> _DATA IN THIS EXERCISE_

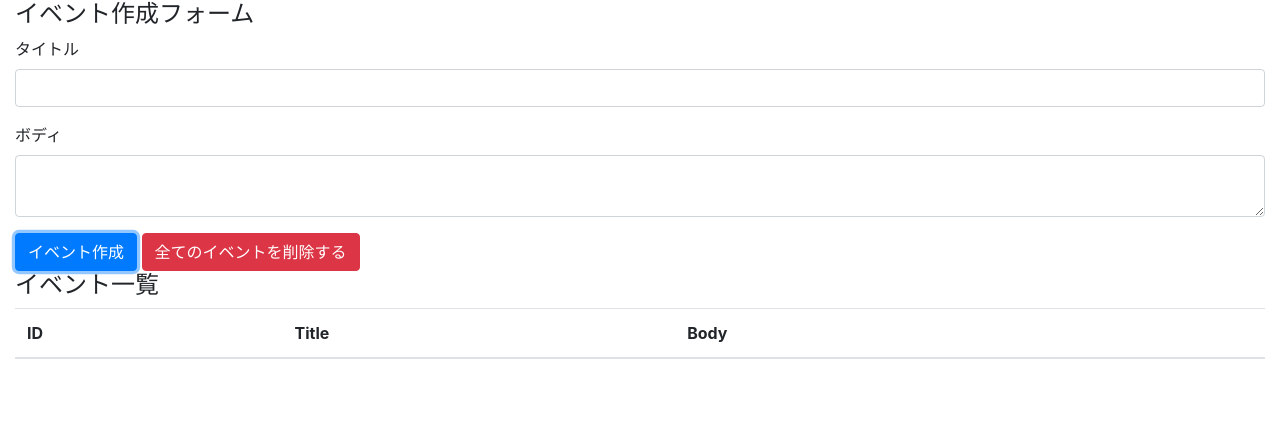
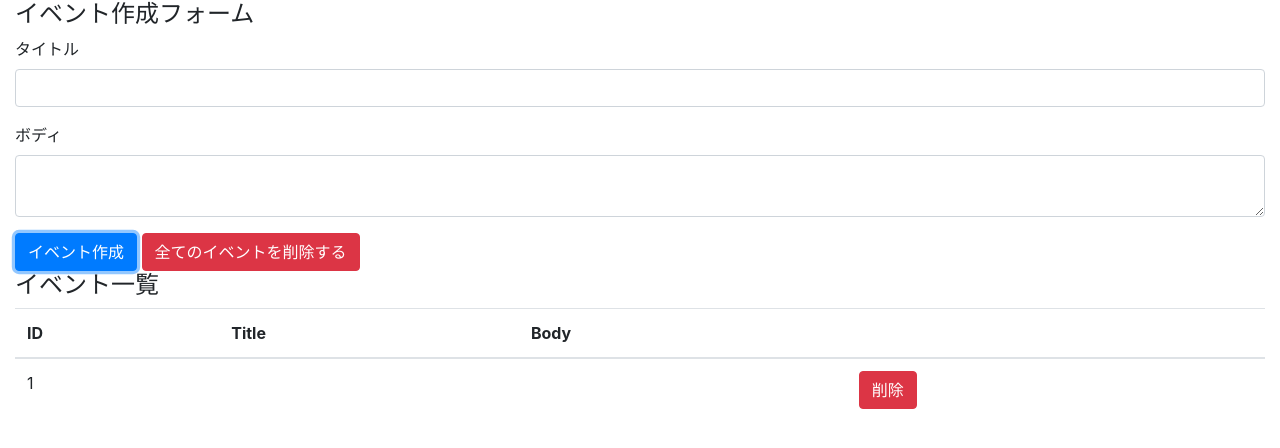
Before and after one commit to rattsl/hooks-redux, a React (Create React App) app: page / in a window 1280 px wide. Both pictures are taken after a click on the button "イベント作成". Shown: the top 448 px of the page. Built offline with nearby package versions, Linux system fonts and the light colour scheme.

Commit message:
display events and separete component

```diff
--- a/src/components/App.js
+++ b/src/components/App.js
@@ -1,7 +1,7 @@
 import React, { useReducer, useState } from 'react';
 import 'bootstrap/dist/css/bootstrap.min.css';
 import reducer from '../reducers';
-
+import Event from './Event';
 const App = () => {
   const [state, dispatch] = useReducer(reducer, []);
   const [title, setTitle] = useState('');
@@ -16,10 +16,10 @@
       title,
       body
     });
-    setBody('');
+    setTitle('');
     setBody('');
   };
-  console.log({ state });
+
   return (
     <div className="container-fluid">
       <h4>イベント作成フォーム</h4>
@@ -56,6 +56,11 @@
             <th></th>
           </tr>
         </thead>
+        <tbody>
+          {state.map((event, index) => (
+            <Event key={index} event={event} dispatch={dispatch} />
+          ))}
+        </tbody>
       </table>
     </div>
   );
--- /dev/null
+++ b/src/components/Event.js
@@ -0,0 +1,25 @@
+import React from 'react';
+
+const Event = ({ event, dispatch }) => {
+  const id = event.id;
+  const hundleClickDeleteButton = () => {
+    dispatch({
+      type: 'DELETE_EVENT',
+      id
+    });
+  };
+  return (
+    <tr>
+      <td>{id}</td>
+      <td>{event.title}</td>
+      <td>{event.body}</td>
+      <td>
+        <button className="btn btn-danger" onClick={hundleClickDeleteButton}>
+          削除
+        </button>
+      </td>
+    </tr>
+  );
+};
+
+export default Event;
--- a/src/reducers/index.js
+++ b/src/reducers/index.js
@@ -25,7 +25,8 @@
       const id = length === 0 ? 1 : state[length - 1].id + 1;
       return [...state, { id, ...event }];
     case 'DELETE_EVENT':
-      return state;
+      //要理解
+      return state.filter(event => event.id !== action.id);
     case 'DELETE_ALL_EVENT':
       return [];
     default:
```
==
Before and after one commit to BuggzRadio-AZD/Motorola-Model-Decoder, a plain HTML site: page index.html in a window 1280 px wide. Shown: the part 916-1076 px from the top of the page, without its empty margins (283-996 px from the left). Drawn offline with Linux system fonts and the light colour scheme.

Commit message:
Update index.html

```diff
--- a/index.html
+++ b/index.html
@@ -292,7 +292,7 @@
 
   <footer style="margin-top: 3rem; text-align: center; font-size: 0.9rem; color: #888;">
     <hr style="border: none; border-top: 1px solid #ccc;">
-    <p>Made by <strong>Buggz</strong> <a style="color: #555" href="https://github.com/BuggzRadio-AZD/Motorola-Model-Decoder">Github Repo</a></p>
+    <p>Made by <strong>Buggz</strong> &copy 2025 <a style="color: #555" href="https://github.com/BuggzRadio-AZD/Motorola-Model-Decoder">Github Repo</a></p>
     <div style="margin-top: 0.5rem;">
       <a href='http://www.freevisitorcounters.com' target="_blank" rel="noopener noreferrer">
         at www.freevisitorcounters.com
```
---
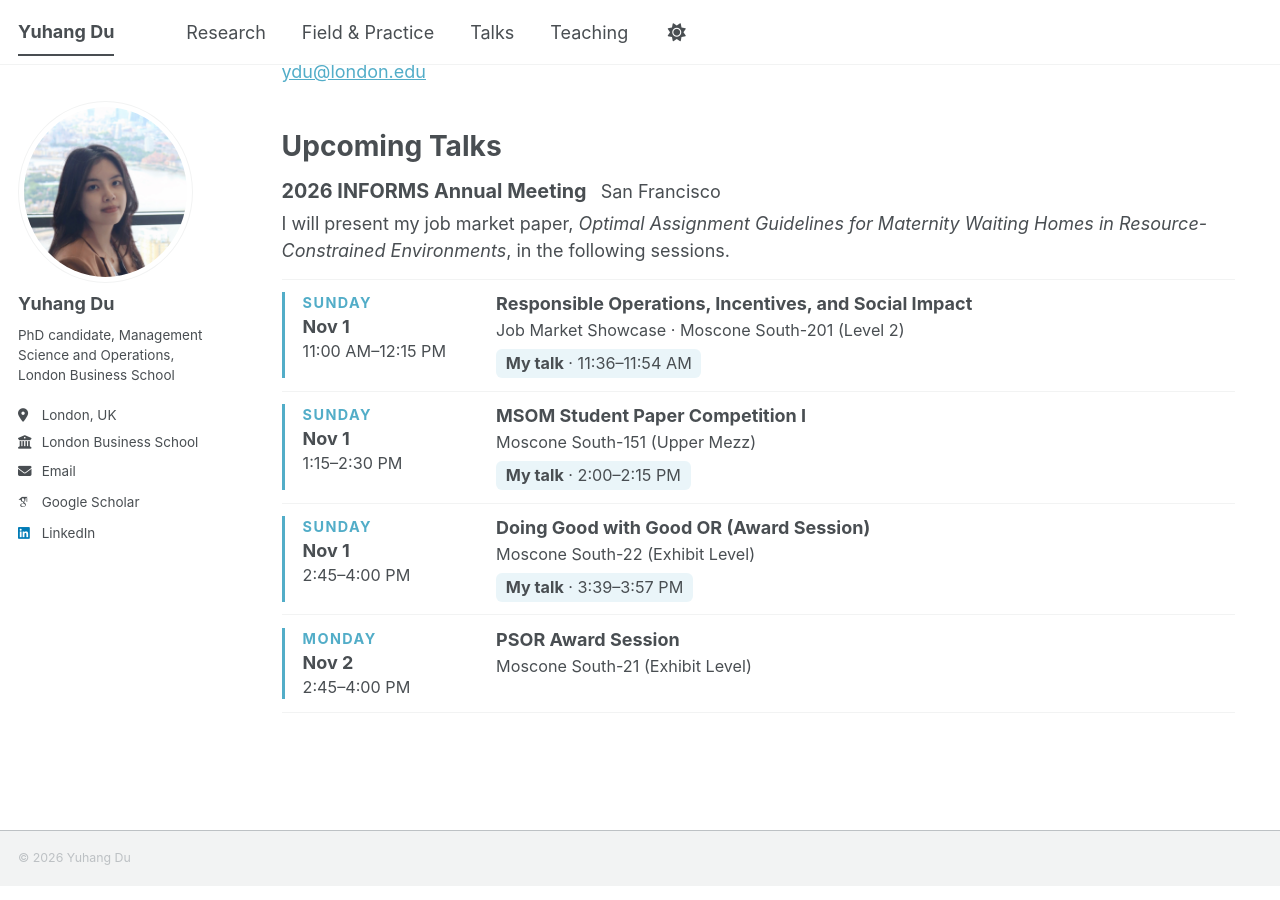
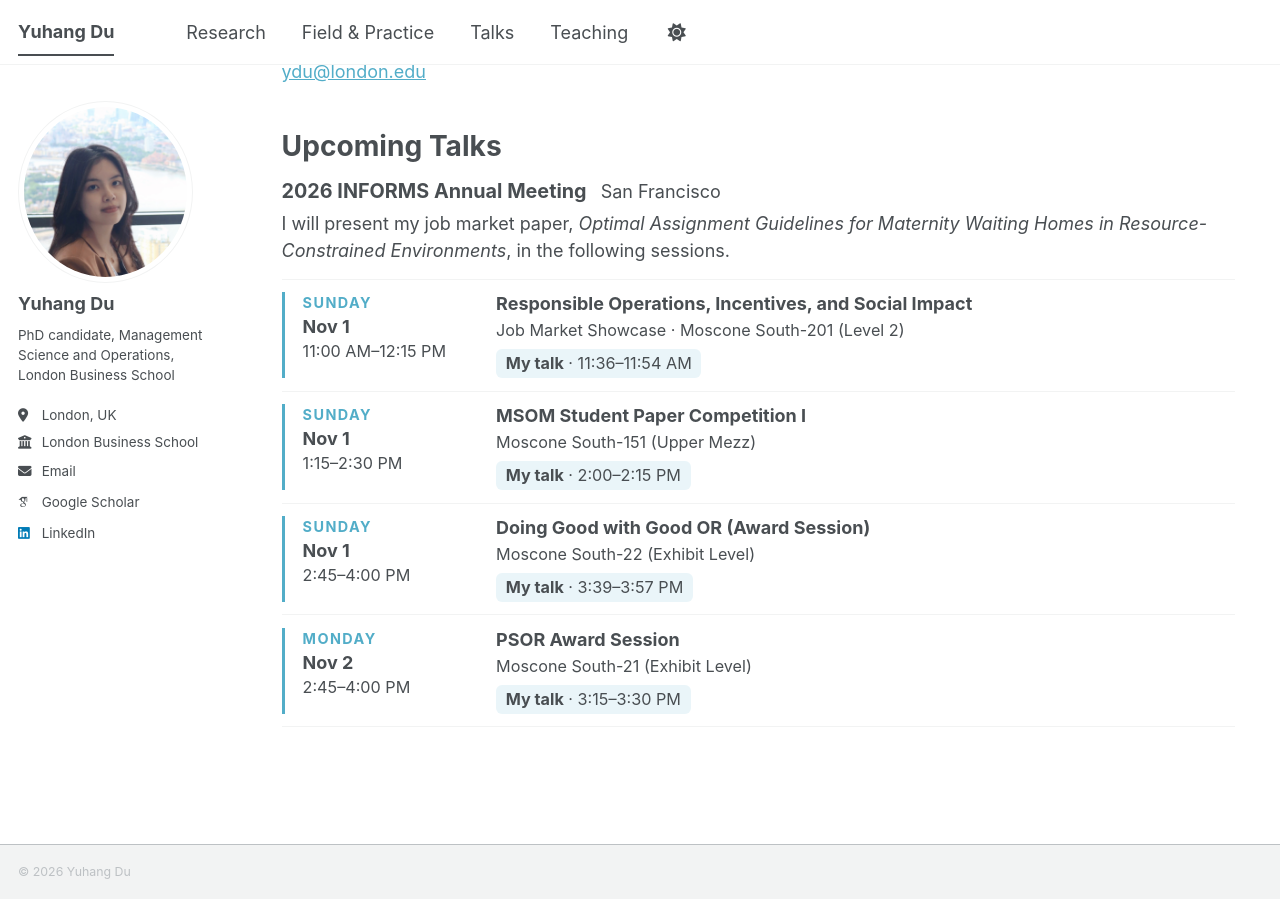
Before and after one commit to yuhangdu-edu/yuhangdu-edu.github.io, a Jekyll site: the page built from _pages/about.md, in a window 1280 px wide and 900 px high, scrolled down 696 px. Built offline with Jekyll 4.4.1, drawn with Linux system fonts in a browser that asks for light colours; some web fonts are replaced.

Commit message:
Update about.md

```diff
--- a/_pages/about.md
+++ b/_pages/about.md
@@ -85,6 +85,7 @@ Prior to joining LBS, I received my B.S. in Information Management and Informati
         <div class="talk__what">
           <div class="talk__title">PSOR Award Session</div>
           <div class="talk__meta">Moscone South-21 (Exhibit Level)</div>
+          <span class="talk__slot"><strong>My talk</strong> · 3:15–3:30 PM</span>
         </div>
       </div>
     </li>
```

> _WHAT THE EXERCISE ASKS_
Among the lines of the listing above, which ones hold "github"? Copy them.

> _RESULT BELOW_
-    <p>Made by <strong>Buggz</strong> <a style="color: #555" href="https://github.com/BuggzRadio-AZD/Motorola-Model-Decoder">Github Repo</a></p>
+    <p>Made by <strong>Buggz</strong> &copy 2025 <a style="color: #555" href="https://github.com/BuggzRadio-AZD/Motorola-Model-Decoder">Github Repo</a></p>
Before and after one commit to yuhangdu-edu/yuhangdu-edu.github.io, a Jekyll site: the page built from _pages/about.md, in a window 1280 px wide and 900 px high, scrolled down 696 px. Built offline with Jekyll 4.4.1, drawn with Linux system fonts in a browser that asks for light colours; some web fonts are replaced.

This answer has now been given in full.